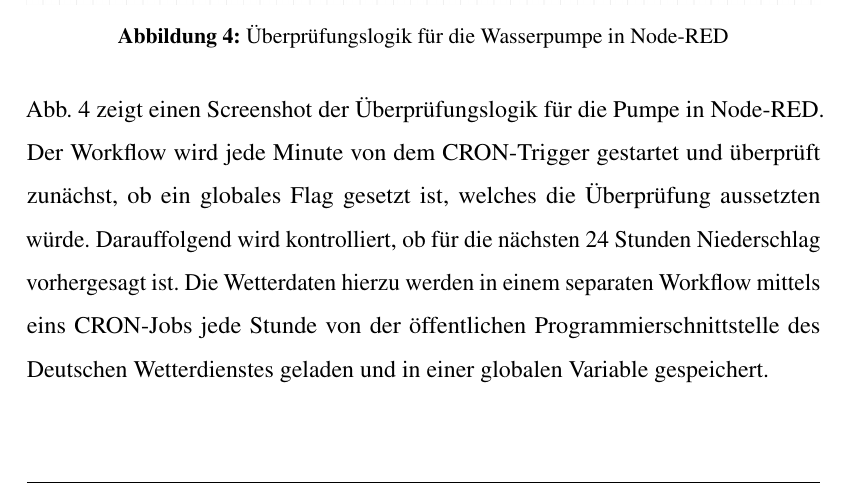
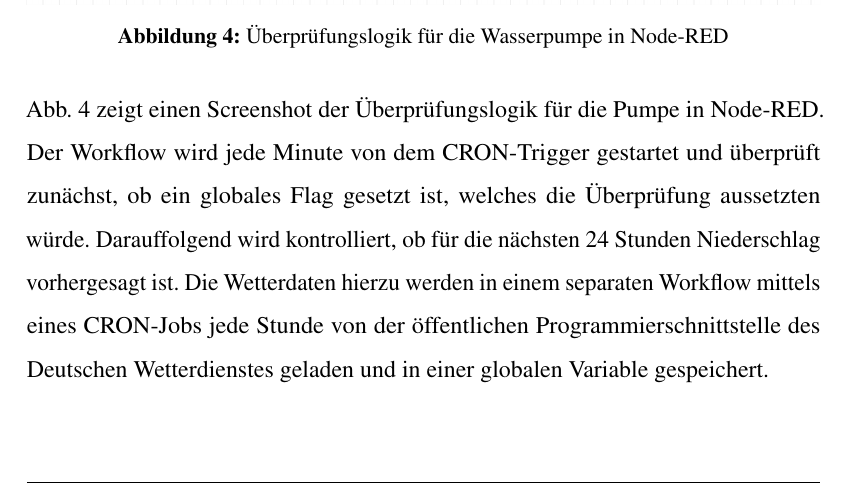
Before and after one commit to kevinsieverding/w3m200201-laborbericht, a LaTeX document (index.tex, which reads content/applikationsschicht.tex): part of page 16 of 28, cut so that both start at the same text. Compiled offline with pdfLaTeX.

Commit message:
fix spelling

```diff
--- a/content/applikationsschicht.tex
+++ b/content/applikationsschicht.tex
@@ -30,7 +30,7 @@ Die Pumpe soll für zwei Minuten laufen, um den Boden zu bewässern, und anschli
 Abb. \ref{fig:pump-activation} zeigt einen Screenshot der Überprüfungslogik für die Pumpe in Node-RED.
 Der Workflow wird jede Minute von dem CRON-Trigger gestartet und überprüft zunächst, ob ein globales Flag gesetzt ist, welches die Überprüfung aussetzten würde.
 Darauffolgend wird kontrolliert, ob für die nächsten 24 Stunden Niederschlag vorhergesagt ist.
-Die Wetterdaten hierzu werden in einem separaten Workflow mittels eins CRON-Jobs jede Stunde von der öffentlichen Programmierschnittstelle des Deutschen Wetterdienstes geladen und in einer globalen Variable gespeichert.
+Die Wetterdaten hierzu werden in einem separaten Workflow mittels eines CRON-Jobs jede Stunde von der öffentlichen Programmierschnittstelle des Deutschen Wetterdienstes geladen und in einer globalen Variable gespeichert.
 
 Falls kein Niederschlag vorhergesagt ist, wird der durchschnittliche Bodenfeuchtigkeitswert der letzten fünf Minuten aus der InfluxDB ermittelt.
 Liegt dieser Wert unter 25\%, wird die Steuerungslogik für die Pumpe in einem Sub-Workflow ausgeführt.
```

========================================================================

• **Exercise**: Repeat the records in full, exactly as they appear, but with the pictures removed.

• **Solution to the exercise**:
Before and after one commit to kevinsieverding/w3m200201-laborbericht, a LaTeX document (index.tex, which reads content/applikationsschicht.tex): part of page 16 of 28, cut so that both start at the same text. Compiled offline with pdfLaTeX.

Commit message:
fix spelling

```diff
--- a/content/applikationsschicht.tex
+++ b/content/applikationsschicht.tex
@@ -30,7 +30,7 @@ Die Pumpe soll für zwei Minuten laufen, um den Boden zu bewässern, und anschli
 Abb. \ref{fig:pump-activation} zeigt einen Screenshot der Überprüfungslogik für die Pumpe in Node-RED.
 Der Workflow wird jede Minute von dem CRON-Trigger gestartet und überprüft zunächst, ob ein globales Flag gesetzt ist, welches die Überprüfung aussetzten würde.
 Darauffolgend wird kontrolliert, ob für die nächsten 24 Stunden Niederschlag vorhergesagt ist.
-Die Wetterdaten hierzu werden in einem separaten Workflow mittels eins CRON-Jobs jede Stunde von der öffentlichen Programmierschnittstelle des Deutschen Wetterdienstes geladen und in einer globalen Variable gespeichert.
+Die Wetterdaten hierzu werden in einem separaten Workflow mittels eines CRON-Jobs jede Stunde von der öffentlichen Programmierschnittstelle des Deutschen Wetterdienstes geladen und in einer globalen Variable gespeichert.
 
 Falls kein Niederschlag vorhergesagt ist, wird der durchschnittliche Bodenfeuchtigkeitswert der letzten fünf Minuten aus der InfluxDB ermittelt.
 Liegt dieser Wert unter 25\%, wird die Steuerungslogik für die Pumpe in einem Sub-Workflow ausgeführt.
```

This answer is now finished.